Little Grey and Little White’s journey involved many challenges: before the transport, the whales underwent a strict exercise regime to help them adjust to the conditions of their home-to-be. Since their arrival in Iceland, they have been housed in pools at the sanctuary as they adjust to the new conditions. The whales moved to bayside care pools in August and have now taken their first swim out in the wider bay, the next step toward introducing them gradually into their sanctuary home.

Extensive Coral Reefs Found Off Icelandic Coast

Extensive coral reefs have been found off the southern coast of Iceland, RÚV reports. Some of these have been significantly damaged by fishing gear, but scientists are hopeful of finding intact, healthy coral in nearby areas.

Icelandic scientists have been consulting with ship captains regarding areas where coral reefs might be found around Iceland since around 2000 and have spent the intervening decades comprehensively mapping the seabed floor off the country’s coasts. In so doing, they found vast coral reefs to the south, out from Reykjanesskaga peninsula, and also to the west.

Screenshot from RÚV

“These are deep-sea coral,” explained marine biologist Steinunn Hilma Ólafsdóttir. “They prefer colder seas, are found deeper. The coral we have here around Iceland are found at a depth of 200-600 metres (656-1,968ft) and are, in reality, the same type of coral, stony coral [Scleractinia]. But these corals here around Iceland are carnivores, they don’t utilise sunlight like the corals in Australia do.”

Australia’s Great Barrier Reef has been subject to significant damage due to rising sea temperatures, which is not currently thought to be a risk for coral reefs around Iceland.

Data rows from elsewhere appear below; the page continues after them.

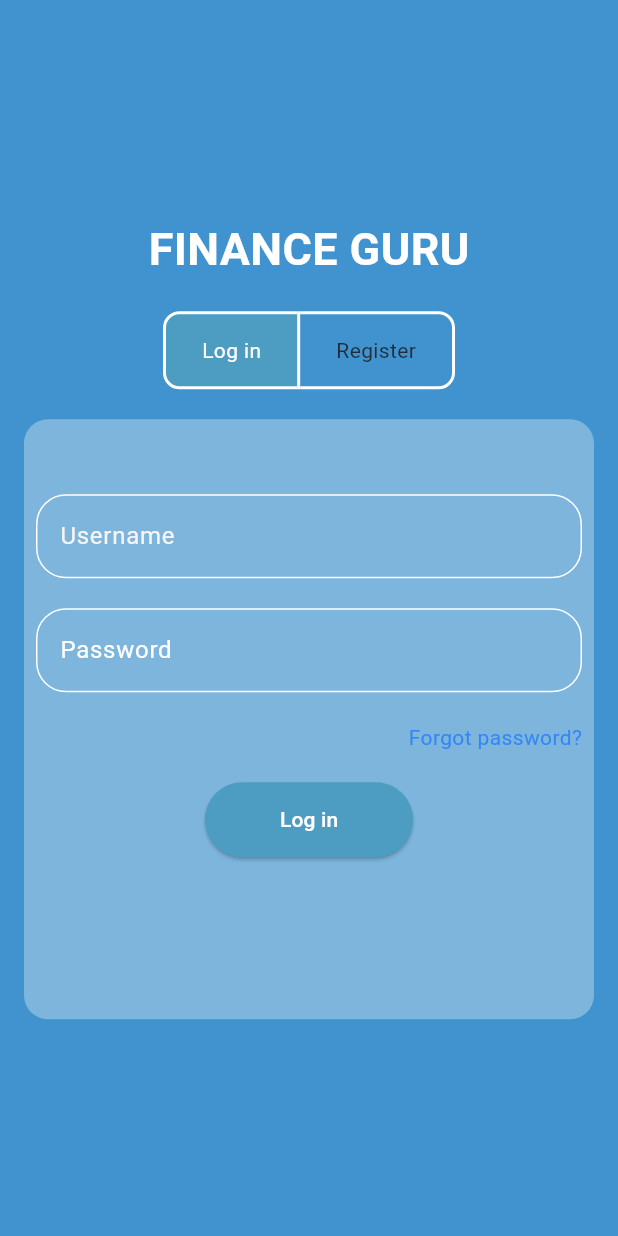
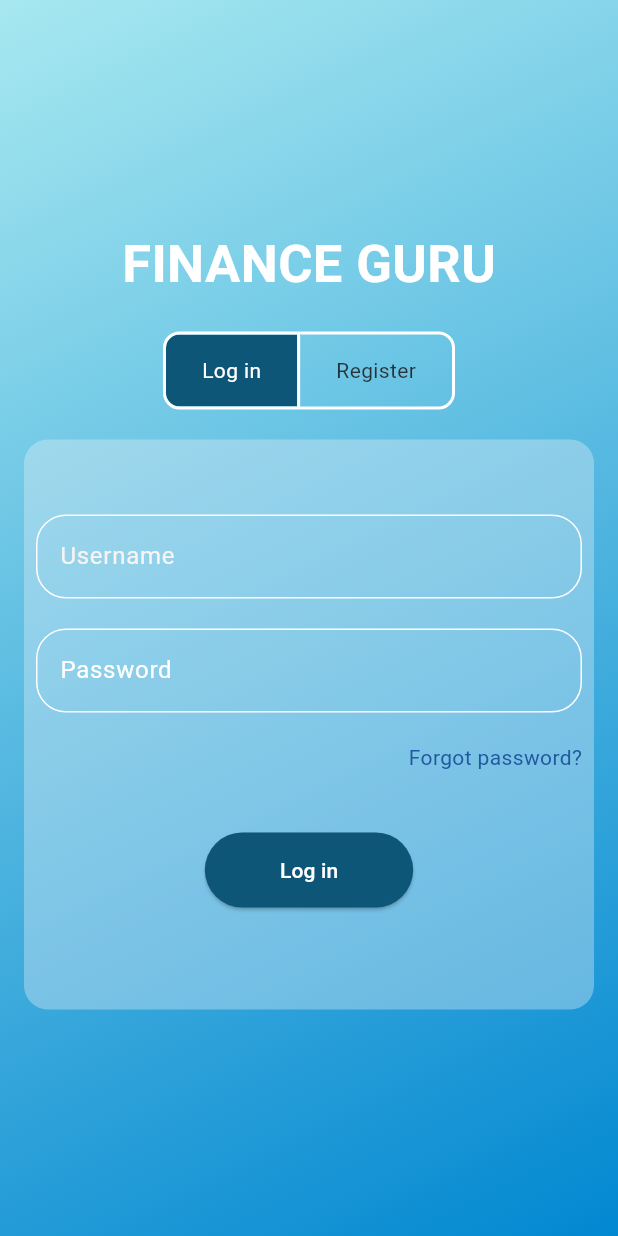
Before and after one commit to Bibesh17/project, a Flutter app: the screen it shows after launch, on a phone screen of 412 x 824 dp. Run offline on Flutter 3.47's test engine with Material 3 defaults, Android fonts, the phone set to English and light mode, and no system bars; our stand-ins replace pie_chart.

Commit message:
log  in page

```diff
--- a/finance_guru/lib/screen/login_page.dart
+++ b/finance_guru/lib/screen/login_page.dart
@@ -18,7 +18,13 @@ class _LoginPageState extends State<LoginPage> {
   Widget build(BuildContext context) {
     return SafeArea(
       child: Scaffold(
-        body: Padding(
+        body: Container(
+          decoration: const BoxDecoration(
+              gradient: LinearGradient(colors: [
+            Color.fromARGB(255, 167, 232, 240),
+            Color(0xFF0288D1)
+          ], begin: Alignment.topLeft, end: Alignment.bottomRight)),
+          child: Padding(
             padding: const EdgeInsets.symmetric(horizontal: 16.0),
             child: Column(
               mainAxisAlignment: MainAxisAlignment.center,
@@ -27,7 +33,7 @@ class _LoginPageState extends State<LoginPage> {
                   'FINANCE GURU',
                   style: TextStyle(
                     color: Colors.white,
-                  fontSize: 30,
+                    fontSize: 35,
                     fontWeight: FontWeight.bold,
                   ),
                 ),
@@ -37,7 +43,7 @@ class _LoginPageState extends State<LoginPage> {
 
                 ToggleButtons(
                   borderColor: Colors.white,
-                fillColor: const Color.fromARGB(255, 77, 157, 194),
+                  fillColor: const Color.fromARGB(255, 14, 86, 119),
                   borderWidth: 2,
                   selectedBorderColor: Colors.white,
                   selectedColor: Colors.white,
@@ -63,7 +69,7 @@ class _LoginPageState extends State<LoginPage> {
                 ),
                 const SizedBox(height: 20),
                 Container(
-                height: 400,
+                  height: 380,
                   width: double.infinity,
                   decoration: BoxDecoration(
                     borderRadius: BorderRadius.circular(16),
@@ -123,11 +129,11 @@ class _LoginPageState extends State<LoginPage> {
                             child: const Text(
                               'Forgot password?',
                               style: TextStyle(
-                                color: Color.fromARGB(255, 51, 135, 245)),
+                                  color: Color.fromARGB(255, 33, 88, 160)),
                             ),
                           ),
                         ),
-                      const SizedBox(height: 20),
+                        const SizedBox(height: 40),
                         ElevatedButton(
                           onPressed: () {
                             Navigator.push(
@@ -141,7 +147,7 @@ class _LoginPageState extends State<LoginPage> {
                           },
                           style: ElevatedButton.styleFrom(
                             backgroundColor: const Color.fromARGB(
-                              255, 77, 157, 194), // Button color
+                                255, 14, 86, 119), // Button color
                             padding: const EdgeInsets.symmetric(
                                 horizontal: 50, vertical: 15),
                           ),
@@ -170,6 +176,7 @@ class _LoginPageState extends State<LoginPage> {
             ),
           ),
         ),
+      ),
     );
   }
 }
```
Lines whose indentation alone changed are shown as unchanged.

Instead, the local reefs have to face an entirely different problem: damage from fishing gear. Some fishing grounds around coral reef beds have been closed in order to protect them and, with luck, continued seabed mapping will help scientists better identify areas where coral reefs are prevalent.

Screenshot from RÚV

“We’ve seen areas that are ruined, if you can put it that way,” remarked Steinunn Hilma. “Completely destroyed because they’re located in fishing grounds. But we’ve also since seen coral areas that are incredibly beautiful – large and expansive coral areas with big coral reefs.”